and Michelin tires. The team's next race for 2008 will be at the Erdinger
Gran Prix of Gloucester, October 11-12.
"All of us at Seven Cycles are excited and proud to have Maureen representing
us," said Seven's marketing director Jennifer Miller. "She is a strong
competitor, possessing a high-degree of professionalism. Equally important,
Maureen is friendly and upbeat and is a great ambassador for the sport
and her sponsors."
Bruno Roy is a two-time podium finisher in the Elite Cyclo-cross National
Championships, winner of the Verge New England and Verge Mid-Atlantic
Cyclo-cross Series, and 2006 US Cyclo-cross World Championships team member.
Cycling to help cancer cause

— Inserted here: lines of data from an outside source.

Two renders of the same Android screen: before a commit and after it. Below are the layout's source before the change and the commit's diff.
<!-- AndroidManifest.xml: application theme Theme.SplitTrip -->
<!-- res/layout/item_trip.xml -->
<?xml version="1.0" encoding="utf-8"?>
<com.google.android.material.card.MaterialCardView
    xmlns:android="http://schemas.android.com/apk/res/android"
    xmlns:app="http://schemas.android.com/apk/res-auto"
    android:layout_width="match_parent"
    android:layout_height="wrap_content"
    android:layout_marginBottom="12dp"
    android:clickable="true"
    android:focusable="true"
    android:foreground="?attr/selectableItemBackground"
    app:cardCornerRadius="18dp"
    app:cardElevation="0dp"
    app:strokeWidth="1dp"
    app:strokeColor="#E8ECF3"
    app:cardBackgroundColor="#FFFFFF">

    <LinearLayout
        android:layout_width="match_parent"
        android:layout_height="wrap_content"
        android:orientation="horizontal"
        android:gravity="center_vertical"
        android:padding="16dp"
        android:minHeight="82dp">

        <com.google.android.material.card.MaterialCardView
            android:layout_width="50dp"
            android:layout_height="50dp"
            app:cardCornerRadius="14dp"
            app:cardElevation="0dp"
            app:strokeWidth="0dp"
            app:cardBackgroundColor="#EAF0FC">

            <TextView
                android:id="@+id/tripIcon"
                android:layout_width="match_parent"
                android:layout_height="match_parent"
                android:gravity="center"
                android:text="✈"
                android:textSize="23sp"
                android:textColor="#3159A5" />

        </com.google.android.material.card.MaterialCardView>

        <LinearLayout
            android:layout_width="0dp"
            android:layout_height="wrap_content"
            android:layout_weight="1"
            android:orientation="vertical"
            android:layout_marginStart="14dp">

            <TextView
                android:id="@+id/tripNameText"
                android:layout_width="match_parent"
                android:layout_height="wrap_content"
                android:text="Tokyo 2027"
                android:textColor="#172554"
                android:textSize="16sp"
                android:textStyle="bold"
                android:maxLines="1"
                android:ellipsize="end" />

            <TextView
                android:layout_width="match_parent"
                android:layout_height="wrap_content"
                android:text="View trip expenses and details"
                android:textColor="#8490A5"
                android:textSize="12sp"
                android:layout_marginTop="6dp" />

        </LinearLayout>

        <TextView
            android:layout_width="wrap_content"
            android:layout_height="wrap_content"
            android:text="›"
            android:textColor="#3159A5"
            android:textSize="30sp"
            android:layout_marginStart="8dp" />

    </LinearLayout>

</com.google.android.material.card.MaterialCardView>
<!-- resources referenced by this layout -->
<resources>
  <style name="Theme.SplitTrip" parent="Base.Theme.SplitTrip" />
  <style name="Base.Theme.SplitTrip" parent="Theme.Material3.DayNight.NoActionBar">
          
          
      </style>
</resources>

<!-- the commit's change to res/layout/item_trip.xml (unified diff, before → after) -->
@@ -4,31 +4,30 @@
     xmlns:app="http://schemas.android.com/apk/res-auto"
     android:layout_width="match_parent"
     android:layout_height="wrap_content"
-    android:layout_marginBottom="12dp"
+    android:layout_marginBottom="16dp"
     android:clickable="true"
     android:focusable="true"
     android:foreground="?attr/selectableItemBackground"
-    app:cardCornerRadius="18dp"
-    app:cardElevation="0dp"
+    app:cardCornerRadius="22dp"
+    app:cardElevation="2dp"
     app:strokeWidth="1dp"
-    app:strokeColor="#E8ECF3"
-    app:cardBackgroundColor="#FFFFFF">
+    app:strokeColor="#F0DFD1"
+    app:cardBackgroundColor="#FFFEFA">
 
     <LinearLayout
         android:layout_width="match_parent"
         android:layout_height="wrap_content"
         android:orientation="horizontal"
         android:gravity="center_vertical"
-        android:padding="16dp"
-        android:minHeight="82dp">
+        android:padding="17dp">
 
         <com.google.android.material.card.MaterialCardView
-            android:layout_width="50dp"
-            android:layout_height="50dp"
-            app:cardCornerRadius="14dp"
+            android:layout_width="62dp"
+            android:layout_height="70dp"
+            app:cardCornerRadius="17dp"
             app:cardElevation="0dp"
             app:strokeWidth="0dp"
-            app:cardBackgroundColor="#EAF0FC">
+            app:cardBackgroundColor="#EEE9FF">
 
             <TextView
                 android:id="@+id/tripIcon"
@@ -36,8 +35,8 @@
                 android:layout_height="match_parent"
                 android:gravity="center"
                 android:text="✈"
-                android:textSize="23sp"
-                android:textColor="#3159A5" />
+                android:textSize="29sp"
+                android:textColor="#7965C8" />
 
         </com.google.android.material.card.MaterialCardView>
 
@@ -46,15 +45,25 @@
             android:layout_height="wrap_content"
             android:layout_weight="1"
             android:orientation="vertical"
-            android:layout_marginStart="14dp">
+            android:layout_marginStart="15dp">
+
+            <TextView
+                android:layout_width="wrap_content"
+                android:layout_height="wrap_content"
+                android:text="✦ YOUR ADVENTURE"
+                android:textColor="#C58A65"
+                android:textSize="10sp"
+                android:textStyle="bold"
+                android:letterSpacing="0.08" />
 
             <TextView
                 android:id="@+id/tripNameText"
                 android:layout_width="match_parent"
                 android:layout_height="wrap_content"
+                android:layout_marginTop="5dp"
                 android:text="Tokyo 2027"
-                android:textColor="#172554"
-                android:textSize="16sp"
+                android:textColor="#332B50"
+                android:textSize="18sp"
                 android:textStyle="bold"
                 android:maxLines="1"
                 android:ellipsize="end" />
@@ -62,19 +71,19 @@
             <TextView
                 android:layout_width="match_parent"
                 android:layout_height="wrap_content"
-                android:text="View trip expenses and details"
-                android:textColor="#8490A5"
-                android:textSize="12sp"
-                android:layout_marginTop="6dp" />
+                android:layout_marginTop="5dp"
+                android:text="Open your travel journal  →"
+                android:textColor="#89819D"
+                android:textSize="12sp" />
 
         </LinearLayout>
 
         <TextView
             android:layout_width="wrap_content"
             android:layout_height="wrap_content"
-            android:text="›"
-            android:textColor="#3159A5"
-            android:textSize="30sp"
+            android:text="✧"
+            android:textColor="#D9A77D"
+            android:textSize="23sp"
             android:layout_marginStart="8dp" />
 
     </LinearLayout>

Some of the biggest brand names in world cycling are grouping together
to raise money for breast cancer awareness. Ellsworth, Sycip, Torelli,
Vicious and Rock Lobster have all donated bikes to the Shimano Alfine
Breast Cancer Fundraiser.
The commuter bikes will be auctioned off on EBay in early October, with
all proceeds going to the Young Survival Coalition. YSC is a non-profit
network of breast cancer survivors and supporters dedicated to addressing
the concerns and issues that young women with breast cancer battle on
a daily basis.
"Every one of us is affected by cancer, if not directly," said Ellsworth
Handcrafted Bikes founder Tony Ellsworth. "My aunt battled it this year
and members of my staff also have family members facing these challenges
right now. I look forward to a world where we can all enjoy perfect health
all the time.
"Until that day, Ellsworth wants to do more than just wait, hope and
imagine," he added. "We want to be part of the cure."
For more information on the auction or YSC, visit: www.youngsurvival.org